[Entries taken from a collection]

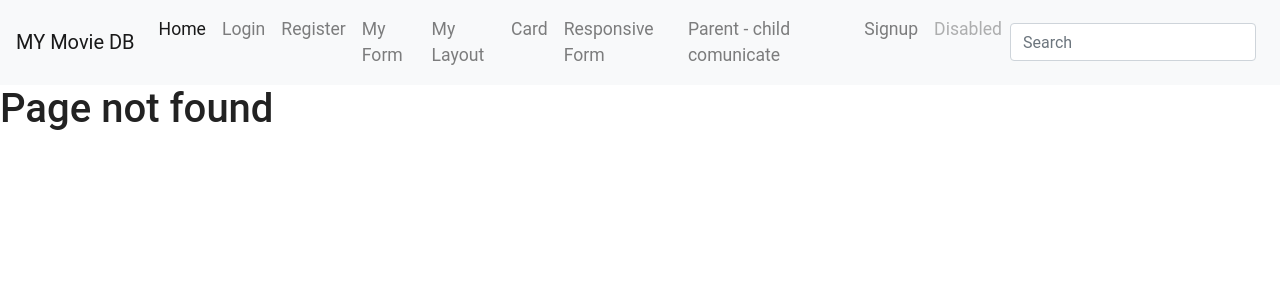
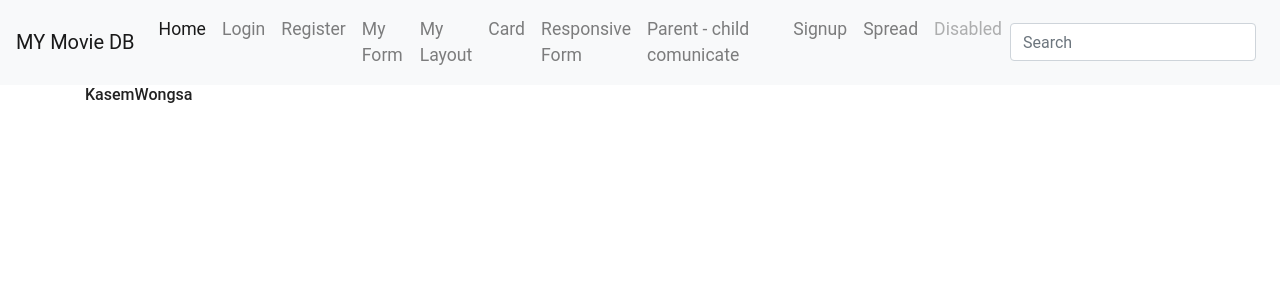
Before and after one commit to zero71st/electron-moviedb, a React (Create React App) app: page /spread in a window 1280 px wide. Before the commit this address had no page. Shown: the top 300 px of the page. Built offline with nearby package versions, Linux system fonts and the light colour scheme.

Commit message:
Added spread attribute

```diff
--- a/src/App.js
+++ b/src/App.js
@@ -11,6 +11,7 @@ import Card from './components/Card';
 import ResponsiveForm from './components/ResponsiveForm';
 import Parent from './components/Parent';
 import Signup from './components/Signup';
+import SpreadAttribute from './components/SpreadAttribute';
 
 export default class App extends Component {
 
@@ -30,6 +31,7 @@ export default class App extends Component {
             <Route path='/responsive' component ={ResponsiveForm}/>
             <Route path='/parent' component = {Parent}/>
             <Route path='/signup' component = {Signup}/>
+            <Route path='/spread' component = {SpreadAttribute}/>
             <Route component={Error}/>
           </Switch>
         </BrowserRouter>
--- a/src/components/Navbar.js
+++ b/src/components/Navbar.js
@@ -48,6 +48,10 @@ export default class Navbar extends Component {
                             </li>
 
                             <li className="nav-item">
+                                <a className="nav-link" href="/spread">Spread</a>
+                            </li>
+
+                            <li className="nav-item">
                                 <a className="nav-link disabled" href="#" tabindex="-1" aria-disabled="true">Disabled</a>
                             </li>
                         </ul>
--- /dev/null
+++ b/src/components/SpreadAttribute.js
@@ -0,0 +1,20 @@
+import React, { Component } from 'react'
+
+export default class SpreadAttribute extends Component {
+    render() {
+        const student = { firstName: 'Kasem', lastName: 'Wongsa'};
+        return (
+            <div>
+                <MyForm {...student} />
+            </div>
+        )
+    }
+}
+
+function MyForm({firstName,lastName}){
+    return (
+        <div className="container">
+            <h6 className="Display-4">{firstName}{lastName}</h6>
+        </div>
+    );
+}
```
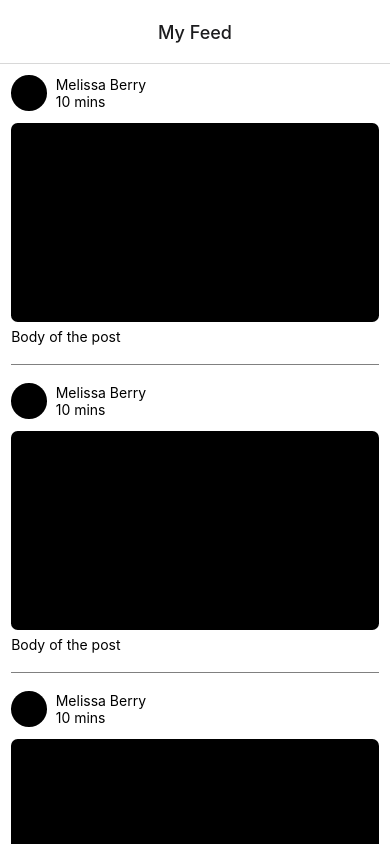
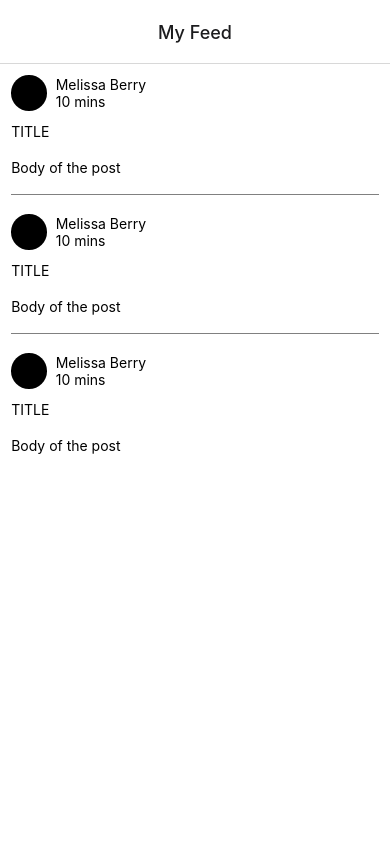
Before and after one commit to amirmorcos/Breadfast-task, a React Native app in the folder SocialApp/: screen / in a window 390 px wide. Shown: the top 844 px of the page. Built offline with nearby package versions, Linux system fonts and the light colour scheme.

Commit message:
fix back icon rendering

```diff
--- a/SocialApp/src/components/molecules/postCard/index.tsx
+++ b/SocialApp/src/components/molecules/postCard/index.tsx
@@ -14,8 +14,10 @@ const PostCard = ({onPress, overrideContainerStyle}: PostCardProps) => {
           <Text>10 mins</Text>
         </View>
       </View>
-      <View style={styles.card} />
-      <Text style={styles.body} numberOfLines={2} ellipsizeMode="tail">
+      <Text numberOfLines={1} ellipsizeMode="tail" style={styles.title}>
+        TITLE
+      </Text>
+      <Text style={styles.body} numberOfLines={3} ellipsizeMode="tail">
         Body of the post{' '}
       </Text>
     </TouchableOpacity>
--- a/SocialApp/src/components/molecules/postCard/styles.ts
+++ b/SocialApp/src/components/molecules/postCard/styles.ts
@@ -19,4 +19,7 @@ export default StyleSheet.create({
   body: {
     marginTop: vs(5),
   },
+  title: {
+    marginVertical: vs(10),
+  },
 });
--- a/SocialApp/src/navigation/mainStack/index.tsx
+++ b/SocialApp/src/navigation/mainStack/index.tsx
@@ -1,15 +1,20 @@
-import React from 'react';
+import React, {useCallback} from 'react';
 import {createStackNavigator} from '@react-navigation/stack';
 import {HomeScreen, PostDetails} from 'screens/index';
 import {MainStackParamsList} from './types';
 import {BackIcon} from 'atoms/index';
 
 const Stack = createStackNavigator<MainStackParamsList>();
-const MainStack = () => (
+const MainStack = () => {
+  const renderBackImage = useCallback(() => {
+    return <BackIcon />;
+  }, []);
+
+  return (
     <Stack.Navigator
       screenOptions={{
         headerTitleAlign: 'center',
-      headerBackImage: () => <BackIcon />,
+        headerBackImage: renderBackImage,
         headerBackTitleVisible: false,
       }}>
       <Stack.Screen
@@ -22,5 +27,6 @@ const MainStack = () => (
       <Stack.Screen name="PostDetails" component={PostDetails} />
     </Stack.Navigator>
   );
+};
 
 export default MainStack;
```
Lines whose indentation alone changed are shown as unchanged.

(WORK REQUIRED): From the records above, pull every line that carries the word "className".

(THE ANSWER):
                             <li className="nav-item">
+                                <a className="nav-link" href="/spread">Spread</a>
+                            <li className="nav-item">
                                 <a className="nav-link disabled" href="#" tabindex="-1" aria-disabled="true">Disabled</a>
+        <div className="container">
+            <h6 className="Display-4">{firstName}{lastName}</h6>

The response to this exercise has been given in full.